• _Aim of the task_:
From the listing below, extract every line in which the word "BrowserRouter" appears.

• _Data_:
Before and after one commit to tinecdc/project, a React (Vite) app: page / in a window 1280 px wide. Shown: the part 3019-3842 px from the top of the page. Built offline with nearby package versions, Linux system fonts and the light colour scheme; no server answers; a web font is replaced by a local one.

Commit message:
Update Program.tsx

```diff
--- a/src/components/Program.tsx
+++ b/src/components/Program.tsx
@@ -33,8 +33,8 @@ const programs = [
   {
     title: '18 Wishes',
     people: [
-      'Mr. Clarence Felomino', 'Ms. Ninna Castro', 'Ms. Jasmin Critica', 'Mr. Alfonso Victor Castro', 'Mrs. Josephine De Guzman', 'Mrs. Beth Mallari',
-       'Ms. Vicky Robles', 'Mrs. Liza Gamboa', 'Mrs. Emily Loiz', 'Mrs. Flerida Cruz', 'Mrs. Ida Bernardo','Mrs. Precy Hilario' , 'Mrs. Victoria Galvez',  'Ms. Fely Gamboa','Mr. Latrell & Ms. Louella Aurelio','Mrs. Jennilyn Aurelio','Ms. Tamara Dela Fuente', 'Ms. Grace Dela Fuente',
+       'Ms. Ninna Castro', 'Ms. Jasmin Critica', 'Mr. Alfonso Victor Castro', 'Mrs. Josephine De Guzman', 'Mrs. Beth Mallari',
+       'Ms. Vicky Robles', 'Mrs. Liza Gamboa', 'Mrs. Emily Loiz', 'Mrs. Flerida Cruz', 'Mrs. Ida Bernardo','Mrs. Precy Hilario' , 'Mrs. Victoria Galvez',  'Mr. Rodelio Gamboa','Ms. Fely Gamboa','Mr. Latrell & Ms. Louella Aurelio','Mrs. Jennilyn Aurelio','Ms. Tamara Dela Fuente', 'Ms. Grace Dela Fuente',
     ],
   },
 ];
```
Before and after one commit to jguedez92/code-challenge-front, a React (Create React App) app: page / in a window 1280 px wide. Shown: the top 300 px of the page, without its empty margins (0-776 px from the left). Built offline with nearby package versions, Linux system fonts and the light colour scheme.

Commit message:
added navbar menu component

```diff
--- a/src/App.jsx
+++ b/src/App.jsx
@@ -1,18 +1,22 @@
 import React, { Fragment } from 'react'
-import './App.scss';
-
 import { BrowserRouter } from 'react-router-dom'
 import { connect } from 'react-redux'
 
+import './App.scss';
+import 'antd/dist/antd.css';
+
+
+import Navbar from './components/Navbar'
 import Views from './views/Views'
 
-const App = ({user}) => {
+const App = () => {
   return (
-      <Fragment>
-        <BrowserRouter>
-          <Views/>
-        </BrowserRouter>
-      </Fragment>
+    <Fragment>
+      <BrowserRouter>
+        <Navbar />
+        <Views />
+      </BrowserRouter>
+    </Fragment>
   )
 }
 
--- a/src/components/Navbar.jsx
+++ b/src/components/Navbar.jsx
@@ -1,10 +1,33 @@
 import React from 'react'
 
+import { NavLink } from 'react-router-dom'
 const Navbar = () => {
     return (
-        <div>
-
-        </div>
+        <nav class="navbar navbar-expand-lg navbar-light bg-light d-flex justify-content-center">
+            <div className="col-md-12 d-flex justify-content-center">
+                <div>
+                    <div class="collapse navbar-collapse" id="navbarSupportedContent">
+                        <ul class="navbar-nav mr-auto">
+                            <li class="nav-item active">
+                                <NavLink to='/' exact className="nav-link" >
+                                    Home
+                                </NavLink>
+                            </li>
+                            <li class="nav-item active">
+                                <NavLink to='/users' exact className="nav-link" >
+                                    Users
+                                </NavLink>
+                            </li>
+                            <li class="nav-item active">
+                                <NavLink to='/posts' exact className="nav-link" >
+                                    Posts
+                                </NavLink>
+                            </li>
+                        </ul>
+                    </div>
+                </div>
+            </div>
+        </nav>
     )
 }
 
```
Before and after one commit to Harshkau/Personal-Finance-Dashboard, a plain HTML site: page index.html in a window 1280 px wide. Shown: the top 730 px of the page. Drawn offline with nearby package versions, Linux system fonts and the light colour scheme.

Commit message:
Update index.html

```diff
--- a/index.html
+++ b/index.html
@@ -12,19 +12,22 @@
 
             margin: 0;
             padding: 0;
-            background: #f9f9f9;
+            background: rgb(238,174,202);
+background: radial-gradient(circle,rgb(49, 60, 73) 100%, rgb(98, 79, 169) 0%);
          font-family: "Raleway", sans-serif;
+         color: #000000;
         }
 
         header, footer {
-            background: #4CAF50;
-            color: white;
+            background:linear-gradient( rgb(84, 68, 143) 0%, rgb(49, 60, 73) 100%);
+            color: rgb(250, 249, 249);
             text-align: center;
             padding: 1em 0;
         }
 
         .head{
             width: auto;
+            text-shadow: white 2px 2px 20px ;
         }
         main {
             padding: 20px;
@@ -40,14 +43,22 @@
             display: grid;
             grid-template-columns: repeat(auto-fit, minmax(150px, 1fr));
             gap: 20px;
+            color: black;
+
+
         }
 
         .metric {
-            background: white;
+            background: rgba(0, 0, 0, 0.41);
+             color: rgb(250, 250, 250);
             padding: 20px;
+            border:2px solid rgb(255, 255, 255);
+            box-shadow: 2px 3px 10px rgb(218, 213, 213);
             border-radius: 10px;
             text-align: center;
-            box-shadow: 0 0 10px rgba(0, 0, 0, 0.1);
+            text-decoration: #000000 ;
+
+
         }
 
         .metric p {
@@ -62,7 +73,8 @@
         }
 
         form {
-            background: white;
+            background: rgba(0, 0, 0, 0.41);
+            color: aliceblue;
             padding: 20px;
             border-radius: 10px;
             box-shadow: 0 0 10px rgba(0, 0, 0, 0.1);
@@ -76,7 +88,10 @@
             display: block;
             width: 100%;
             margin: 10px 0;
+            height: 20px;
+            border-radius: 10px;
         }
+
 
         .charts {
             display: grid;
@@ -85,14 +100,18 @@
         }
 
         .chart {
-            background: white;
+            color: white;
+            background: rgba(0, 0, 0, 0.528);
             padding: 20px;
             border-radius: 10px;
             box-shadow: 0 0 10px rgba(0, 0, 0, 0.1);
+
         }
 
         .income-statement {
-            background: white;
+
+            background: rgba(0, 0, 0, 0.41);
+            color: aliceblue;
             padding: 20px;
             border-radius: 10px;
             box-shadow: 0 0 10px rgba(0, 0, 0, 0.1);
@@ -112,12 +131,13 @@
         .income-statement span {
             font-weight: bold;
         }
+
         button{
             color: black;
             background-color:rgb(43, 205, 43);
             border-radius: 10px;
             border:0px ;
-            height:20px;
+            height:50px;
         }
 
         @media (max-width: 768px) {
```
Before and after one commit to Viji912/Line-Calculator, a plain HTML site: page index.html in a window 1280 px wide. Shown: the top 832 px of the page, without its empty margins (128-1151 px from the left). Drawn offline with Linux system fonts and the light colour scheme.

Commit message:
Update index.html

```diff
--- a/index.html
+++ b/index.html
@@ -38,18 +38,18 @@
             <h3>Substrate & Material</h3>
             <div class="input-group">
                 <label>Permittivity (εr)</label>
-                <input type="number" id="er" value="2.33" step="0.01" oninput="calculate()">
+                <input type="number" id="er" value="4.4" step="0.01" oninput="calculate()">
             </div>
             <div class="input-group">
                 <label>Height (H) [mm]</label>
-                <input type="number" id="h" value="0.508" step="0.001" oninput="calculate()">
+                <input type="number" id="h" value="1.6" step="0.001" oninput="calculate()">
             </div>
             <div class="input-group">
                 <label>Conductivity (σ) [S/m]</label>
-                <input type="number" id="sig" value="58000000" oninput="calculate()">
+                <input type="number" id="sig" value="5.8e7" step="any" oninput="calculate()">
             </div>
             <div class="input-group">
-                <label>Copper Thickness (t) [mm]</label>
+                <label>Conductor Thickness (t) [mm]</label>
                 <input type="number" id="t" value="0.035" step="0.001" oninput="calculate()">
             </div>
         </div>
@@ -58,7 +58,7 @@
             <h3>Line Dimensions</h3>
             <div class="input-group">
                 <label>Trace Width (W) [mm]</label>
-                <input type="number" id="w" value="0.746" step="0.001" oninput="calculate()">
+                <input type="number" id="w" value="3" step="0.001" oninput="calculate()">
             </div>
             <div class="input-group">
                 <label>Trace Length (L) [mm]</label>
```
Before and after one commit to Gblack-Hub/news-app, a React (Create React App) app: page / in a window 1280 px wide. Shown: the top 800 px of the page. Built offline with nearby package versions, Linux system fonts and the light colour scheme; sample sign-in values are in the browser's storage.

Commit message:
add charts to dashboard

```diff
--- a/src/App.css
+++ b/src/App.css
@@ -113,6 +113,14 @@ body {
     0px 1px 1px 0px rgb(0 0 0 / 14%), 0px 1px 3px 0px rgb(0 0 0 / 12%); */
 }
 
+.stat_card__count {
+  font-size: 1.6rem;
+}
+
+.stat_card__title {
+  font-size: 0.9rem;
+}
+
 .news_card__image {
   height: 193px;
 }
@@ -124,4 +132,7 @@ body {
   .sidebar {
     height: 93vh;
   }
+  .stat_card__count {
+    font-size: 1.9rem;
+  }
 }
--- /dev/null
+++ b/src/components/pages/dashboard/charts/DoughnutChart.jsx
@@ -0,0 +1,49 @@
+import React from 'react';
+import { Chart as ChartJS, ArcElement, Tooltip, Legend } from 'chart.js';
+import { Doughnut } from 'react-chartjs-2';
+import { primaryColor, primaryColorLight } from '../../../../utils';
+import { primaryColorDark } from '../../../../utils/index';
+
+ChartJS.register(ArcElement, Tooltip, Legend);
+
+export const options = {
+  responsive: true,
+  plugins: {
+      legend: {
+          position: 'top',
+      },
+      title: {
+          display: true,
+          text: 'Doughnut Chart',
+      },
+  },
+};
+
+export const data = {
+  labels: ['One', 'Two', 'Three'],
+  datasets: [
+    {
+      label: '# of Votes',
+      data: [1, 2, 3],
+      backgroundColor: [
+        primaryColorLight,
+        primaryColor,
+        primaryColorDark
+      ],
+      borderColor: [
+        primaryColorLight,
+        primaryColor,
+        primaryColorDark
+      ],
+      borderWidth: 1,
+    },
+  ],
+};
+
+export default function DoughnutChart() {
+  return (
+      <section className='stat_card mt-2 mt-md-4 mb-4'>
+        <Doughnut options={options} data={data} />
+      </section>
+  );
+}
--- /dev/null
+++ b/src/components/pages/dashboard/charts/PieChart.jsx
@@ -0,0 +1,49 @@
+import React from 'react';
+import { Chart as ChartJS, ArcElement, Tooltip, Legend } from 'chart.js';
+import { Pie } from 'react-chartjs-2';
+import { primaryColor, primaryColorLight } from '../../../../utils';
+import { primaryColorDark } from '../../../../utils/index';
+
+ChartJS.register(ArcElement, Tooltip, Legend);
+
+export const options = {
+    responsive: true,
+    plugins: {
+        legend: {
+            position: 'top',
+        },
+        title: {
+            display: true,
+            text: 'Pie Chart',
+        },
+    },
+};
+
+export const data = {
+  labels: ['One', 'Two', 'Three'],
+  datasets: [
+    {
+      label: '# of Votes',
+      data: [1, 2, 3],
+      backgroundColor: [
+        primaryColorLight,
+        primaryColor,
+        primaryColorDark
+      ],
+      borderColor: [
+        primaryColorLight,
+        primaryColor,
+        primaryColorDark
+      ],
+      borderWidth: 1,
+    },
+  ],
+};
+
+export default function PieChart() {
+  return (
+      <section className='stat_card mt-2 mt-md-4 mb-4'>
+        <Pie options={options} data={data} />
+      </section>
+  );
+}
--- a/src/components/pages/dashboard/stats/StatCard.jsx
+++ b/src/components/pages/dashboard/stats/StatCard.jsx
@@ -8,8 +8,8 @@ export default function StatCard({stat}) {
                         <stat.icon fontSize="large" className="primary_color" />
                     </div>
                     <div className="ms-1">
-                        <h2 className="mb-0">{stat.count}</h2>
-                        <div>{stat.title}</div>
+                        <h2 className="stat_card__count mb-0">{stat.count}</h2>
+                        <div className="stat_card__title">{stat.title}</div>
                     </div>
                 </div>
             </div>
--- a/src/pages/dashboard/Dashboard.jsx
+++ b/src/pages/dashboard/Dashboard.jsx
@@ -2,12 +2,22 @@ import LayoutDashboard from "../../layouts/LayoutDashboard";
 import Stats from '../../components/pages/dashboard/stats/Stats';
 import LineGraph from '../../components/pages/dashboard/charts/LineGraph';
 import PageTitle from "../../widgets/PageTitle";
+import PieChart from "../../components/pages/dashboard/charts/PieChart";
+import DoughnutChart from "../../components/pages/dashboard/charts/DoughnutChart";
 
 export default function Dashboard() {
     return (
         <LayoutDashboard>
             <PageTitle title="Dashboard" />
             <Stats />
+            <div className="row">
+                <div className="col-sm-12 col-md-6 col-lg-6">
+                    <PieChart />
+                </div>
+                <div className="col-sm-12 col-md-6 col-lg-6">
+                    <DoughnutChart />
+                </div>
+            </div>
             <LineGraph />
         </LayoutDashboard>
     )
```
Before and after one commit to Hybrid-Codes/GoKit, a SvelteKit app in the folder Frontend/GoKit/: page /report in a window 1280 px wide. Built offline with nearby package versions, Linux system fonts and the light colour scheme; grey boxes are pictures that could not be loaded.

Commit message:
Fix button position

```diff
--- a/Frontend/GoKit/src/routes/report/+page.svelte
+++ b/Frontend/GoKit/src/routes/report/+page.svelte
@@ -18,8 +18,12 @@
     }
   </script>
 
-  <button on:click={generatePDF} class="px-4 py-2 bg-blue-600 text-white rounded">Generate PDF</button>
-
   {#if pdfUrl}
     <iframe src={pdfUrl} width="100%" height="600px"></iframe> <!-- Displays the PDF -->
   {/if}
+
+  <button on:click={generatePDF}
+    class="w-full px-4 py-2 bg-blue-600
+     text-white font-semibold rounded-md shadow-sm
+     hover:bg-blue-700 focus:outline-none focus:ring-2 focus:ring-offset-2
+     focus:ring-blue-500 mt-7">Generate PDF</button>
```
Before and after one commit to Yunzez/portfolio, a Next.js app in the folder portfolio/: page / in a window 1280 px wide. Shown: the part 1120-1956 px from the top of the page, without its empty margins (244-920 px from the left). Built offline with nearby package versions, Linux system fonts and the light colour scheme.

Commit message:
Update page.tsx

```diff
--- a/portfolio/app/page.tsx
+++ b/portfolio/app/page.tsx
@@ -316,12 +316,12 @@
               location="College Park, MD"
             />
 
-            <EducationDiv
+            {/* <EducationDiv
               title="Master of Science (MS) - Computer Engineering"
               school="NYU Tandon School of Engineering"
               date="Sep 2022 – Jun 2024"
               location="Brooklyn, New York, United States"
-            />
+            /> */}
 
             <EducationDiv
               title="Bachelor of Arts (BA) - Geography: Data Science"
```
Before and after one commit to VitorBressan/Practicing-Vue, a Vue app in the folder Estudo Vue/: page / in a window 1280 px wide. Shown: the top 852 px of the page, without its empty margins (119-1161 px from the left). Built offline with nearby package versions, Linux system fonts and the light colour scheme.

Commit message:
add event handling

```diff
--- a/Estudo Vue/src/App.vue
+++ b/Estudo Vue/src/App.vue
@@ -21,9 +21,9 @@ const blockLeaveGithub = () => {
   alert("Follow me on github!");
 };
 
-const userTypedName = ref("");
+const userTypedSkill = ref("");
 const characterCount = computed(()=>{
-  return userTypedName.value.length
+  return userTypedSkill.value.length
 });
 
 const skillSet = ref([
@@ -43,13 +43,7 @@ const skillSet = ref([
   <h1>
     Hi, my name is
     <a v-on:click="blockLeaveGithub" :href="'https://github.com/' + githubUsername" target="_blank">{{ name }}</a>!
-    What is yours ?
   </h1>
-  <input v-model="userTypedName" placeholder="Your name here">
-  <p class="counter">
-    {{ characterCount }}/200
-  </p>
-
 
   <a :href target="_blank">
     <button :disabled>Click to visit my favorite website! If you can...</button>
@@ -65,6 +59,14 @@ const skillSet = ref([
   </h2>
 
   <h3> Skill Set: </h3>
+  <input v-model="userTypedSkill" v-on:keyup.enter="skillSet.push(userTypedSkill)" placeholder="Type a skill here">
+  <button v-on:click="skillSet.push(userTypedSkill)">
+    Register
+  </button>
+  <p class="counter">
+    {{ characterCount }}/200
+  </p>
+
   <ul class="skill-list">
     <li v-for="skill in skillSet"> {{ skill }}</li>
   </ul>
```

• _Reply to the exercise_:
 import { BrowserRouter } from 'react-router-dom'
-        <BrowserRouter>
-        </BrowserRouter>
+      <BrowserRouter>
+      </BrowserRouter>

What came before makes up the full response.